TASK GOAL: A full, word-for-word copy of the listing below is needed; leave the images out of it.

Start of PROVIDED RECORDS

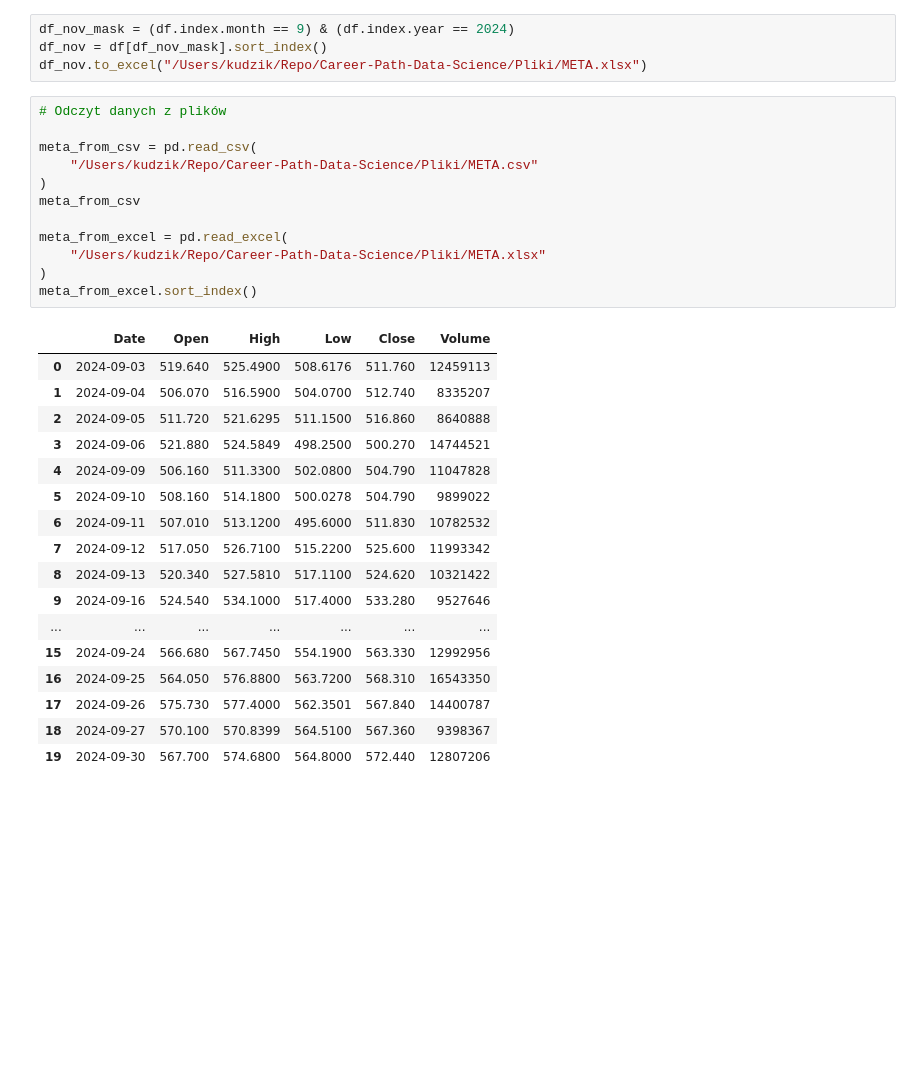
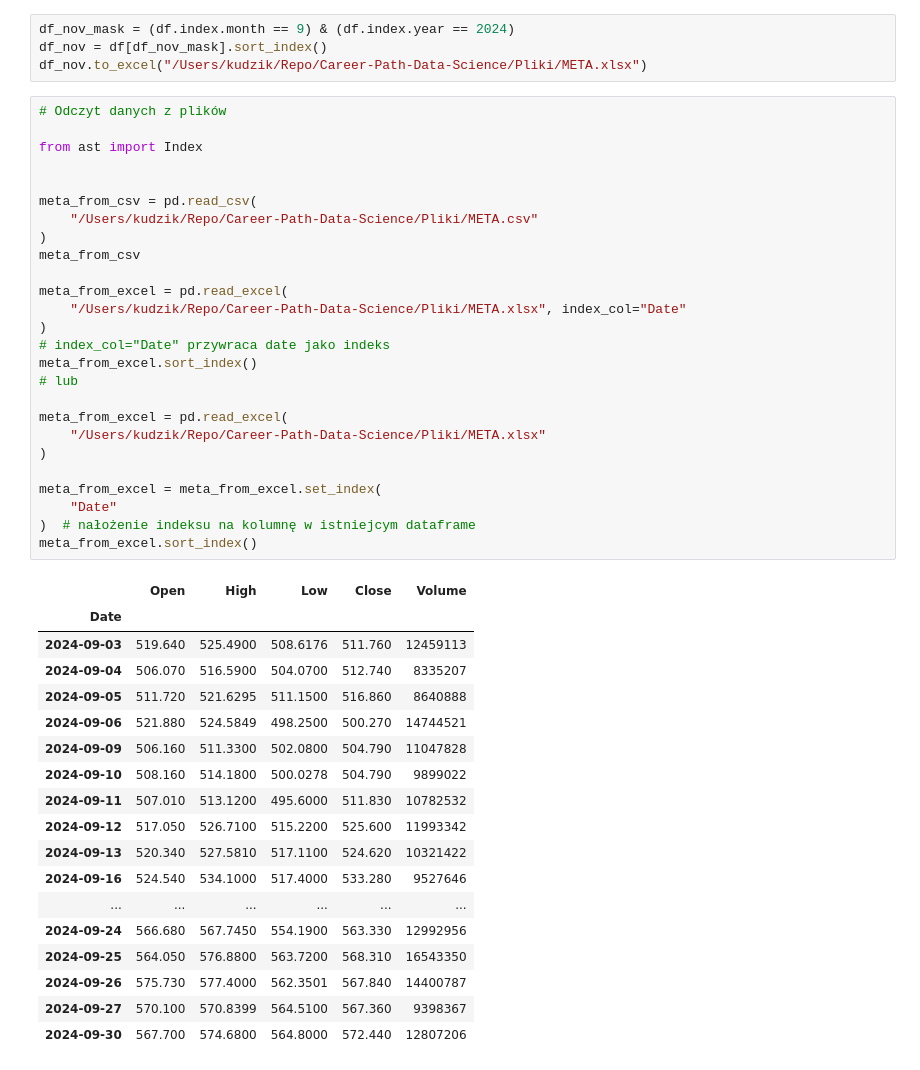
Before and after one commit to kudzik/Career-Path-Data-Science, a Jupyter notebook: Zadania/Zboiry_danych_Pandas.ipynb, the cells around one changed output. Drawn from its saved outputs; the diff is of its cells as text; blank space fills up the shorter version.

```diff
--- a/Zadania/Zboiry_danych_Pandas.ipynb
+++ b/Zadania/Zboiry_danych_Pandas.ipynb
@@ -16,31 +16,46 @@ df_nov = df[df_nov_mask].sort_index()
 df_nov.to_excel("/Users/kudzik/Repo/Career-Path-Data-Science/Pliki/META.xlsx")
 # %%
 # Odczyt danych z plików
+
+from ast import Index
+
 
 meta_from_csv = pd.read_csv(
     "/Users/kudzik/Repo/Career-Path-Data-Science/Pliki/META.csv"
 )
 meta_from_csv
 
 meta_from_excel = pd.read_excel(
+    "/Users/kudzik/Repo/Career-Path-Data-Science/Pliki/META.xlsx", index_col="Date"
+)
+# index_col="Date" przywraca date jako indeks
+meta_from_excel.sort_index()
+# lub
+
+meta_from_excel = pd.read_excel(
     "/Users/kudzik/Repo/Career-Path-Data-Science/Pliki/META.xlsx"
 )
+
+meta_from_excel = meta_from_excel.set_index(
+    "Date"
+)  # nałożenie indeksu na kolumnę w istniejcym dataframe
 meta_from_excel.sort_index()
 # %% [output]
-|  | Date | Open | High | Low | Close | Volume |
-| 0 | 2024-09-03 | 519.640 | 525.4900 | 508.6176 | 511.760 | 12459113 |
-| 1 | 2024-09-04 | 506.070 | 516.5900 | 504.0700 | 512.740 | 8335207 |
-| 2 | 2024-09-05 | 511.720 | 521.6295 | 511.1500 | 516.860 | 8640888 |
-| 3 | 2024-09-06 | 521.880 | 524.5849 | 498.2500 | 500.270 | 14744521 |
-| 4 | 2024-09-09 | 506.160 | 511.3300 | 502.0800 | 504.790 | 11047828 |
-| 5 | 2024-09-10 | 508.160 | 514.1800 | 500.0278 | 504.790 | 9899022 |
-| 6 | 2024-09-11 | 507.010 | 513.1200 | 495.6000 | 511.830 | 10782532 |
-| 7 | 2024-09-12 | 517.050 | 526.7100 | 515.2200 | 525.600 | 11993342 |
-| 8 | 2024-09-13 | 520.340 | 527.5810 | 517.1100 | 524.620 | 10321422 |
-| 9 | 2024-09-16 | 524.540 | 534.1000 | 517.4000 | 533.280 | 9527646 |
-| ... | ... | ... | ... | ... | ... | ... |
-| 15 | 2024-09-24 | 566.680 | 567.7450 | 554.1900 | 563.330 | 12992956 |
-| 16 | 2024-09-25 | 564.050 | 576.8800 | 563.7200 | 568.310 | 16543350 |
-| 17 | 2024-09-26 | 575.730 | 577.4000 | 562.3501 | 567.840 | 14400787 |
-| 18 | 2024-09-27 | 570.100 | 570.8399 | 564.5100 | 567.360 | 9398367 |
-| 19 | 2024-09-30 | 567.700 | 574.6800 | 564.8000 | 572.440 | 12807206 |
+|  | Open | High | Low | Close | Volume |
+| Date |  |  |  |  |  |
+| 2024-09-03 | 519.640 | 525.4900 | 508.6176 | 511.760 | 12459113 |
+| 2024-09-04 | 506.070 | 516.5900 | 504.0700 | 512.740 | 8335207 |
+| 2024-09-05 | 511.720 | 521.6295 | 511.1500 | 516.860 | 8640888 |
+| 2024-09-06 | 521.880 | 524.5849 | 498.2500 | 500.270 | 14744521 |
+| 2024-09-09 | 506.160 | 511.3300 | 502.0800 | 504.790 | 11047828 |
+| 2024-09-10 | 508.160 | 514.1800 | 500.0278 | 504.790 | 9899022 |
+| 2024-09-11 | 507.010 | 513.1200 | 495.6000 | 511.830 | 10782532 |
+| 2024-09-12 | 517.050 | 526.7100 | 515.2200 | 525.600 | 11993342 |
+| 2024-09-13 | 520.340 | 527.5810 | 517.1100 | 524.620 | 10321422 |
+| 2024-09-16 | 524.540 | 534.1000 | 517.4000 | 533.280 | 9527646 |
+| ... | ... | ... | ... | ... | ... |
+| 2024-09-24 | 566.680 | 567.7450 | 554.1900 | 563.330 | 12992956 |
+| 2024-09-25 | 564.050 | 576.8800 | 563.7200 | 568.310 | 16543350 |
+| 2024-09-26 | 575.730 | 577.4000 | 562.3501 | 567.840 | 14400787 |
+| 2024-09-27 | 570.100 | 570.8399 | 564.5100 | 567.360 | 9398367 |
+| 2024-09-30 | 567.700 | 574.6800 | 564.8000 | 572.440 | 12807206 |
```
Also changed, not shown: parts of 11 cells of this notebook, 4 other files.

End of PROVIDED RECORDS

SOLUTION:
Before and after one commit to kudzik/Career-Path-Data-Science, a Jupyter notebook: Zadania/Zboiry_danych_Pandas.ipynb, the cells around one changed output. Drawn from its saved outputs; the diff is of its cells as text; blank space fills up the shorter version.

```diff
--- a/Zadania/Zboiry_danych_Pandas.ipynb
+++ b/Zadania/Zboiry_danych_Pandas.ipynb
@@ -16,31 +16,46 @@ df_nov = df[df_nov_mask].sort_index()
 df_nov.to_excel("/Users/kudzik/Repo/Career-Path-Data-Science/Pliki/META.xlsx")
 # %%
 # Odczyt danych z plików
+
+from ast import Index
+
 
 meta_from_csv = pd.read_csv(
     "/Users/kudzik/Repo/Career-Path-Data-Science/Pliki/META.csv"
 )
 meta_from_csv
 
 meta_from_excel = pd.read_excel(
+    "/Users/kudzik/Repo/Career-Path-Data-Science/Pliki/META.xlsx", index_col="Date"
+)
+# index_col="Date" przywraca date jako indeks
+meta_from_excel.sort_index()
+# lub
+
+meta_from_excel = pd.read_excel(
     "/Users/kudzik/Repo/Career-Path-Data-Science/Pliki/META.xlsx"
 )
+
+meta_from_excel = meta_from_excel.set_index(
+    "Date"
+)  # nałożenie indeksu na kolumnę w istniejcym dataframe
 meta_from_excel.sort_index()
 # %% [output]
-|  | Date | Open | High | Low | Close | Volume |
-| 0 | 2024-09-03 | 519.640 | 525.4900 | 508.6176 | 511.760 | 12459113 |
-| 1 | 2024-09-04 | 506.070 | 516.5900 | 504.0700 | 512.740 | 8335207 |
-| 2 | 2024-09-05 | 511.720 | 521.6295 | 511.1500 | 516.860 | 8640888 |
-| 3 | 2024-09-06 | 521.880 | 524.5849 | 498.2500 | 500.270 | 14744521 |
-| 4 | 2024-09-09 | 506.160 | 511.3300 | 502.0800 | 504.790 | 11047828 |
-| 5 | 2024-09-10 | 508.160 | 514.1800 | 500.0278 | 504.790 | 9899022 |
-| 6 | 2024-09-11 | 507.010 | 513.1200 | 495.6000 | 511.830 | 10782532 |
-| 7 | 2024-09-12 | 517.050 | 526.7100 | 515.2200 | 525.600 | 11993342 |
-| 8 | 2024-09-13 | 520.340 | 527.5810 | 517.1100 | 524.620 | 10321422 |
-| 9 | 2024-09-16 | 524.540 | 534.1000 | 517.4000 | 533.280 | 9527646 |
-| ... | ... | ... | ... | ... | ... | ... |
-| 15 | 2024-09-24 | 566.680 | 567.7450 | 554.1900 | 563.330 | 12992956 |
-| 16 | 2024-09-25 | 564.050 | 576.8800 | 563.7200 | 568.310 | 16543350 |
-| 17 | 2024-09-26 | 575.730 | 577.4000 | 562.3501 | 567.840 | 14400787 |
-| 18 | 2024-09-27 | 570.100 | 570.8399 | 564.5100 | 567.360 | 9398367 |
-| 19 | 2024-09-30 | 567.700 | 574.6800 | 564.8000 | 572.440 | 12807206 |
+|  | Open | High | Low | Close | Volume |
+| Date |  |  |  |  |  |
+| 2024-09-03 | 519.640 | 525.4900 | 508.6176 | 511.760 | 12459113 |
+| 2024-09-04 | 506.070 | 516.5900 | 504.0700 | 512.740 | 8335207 |
+| 2024-09-05 | 511.720 | 521.6295 | 511.1500 | 516.860 | 8640888 |
+| 2024-09-06 | 521.880 | 524.5849 | 498.2500 | 500.270 | 14744521 |
+| 2024-09-09 | 506.160 | 511.3300 | 502.0800 | 504.790 | 11047828 |
+| 2024-09-10 | 508.160 | 514.1800 | 500.0278 | 504.790 | 9899022 |
+| 2024-09-11 | 507.010 | 513.1200 | 495.6000 | 511.830 | 10782532 |
+| 2024-09-12 | 517.050 | 526.7100 | 515.2200 | 525.600 | 11993342 |
+| 2024-09-13 | 520.340 | 527.5810 | 517.1100 | 524.620 | 10321422 |
+| 2024-09-16 | 524.540 | 534.1000 | 517.4000 | 533.280 | 9527646 |
+| ... | ... | ... | ... | ... | ... |
+| 2024-09-24 | 566.680 | 567.7450 | 554.1900 | 563.330 | 12992956 |
+| 2024-09-25 | 564.050 | 576.8800 | 563.7200 | 568.310 | 16543350 |
+| 2024-09-26 | 575.730 | 577.4000 | 562.3501 | 567.840 | 14400787 |
+| 2024-09-27 | 570.100 | 570.8399 | 564.5100 | 567.360 | 9398367 |
+| 2024-09-30 | 567.700 | 574.6800 | 564.8000 | 572.440 | 12807206 |
```
Also changed, not shown: parts of 11 cells of this notebook, 4 other files.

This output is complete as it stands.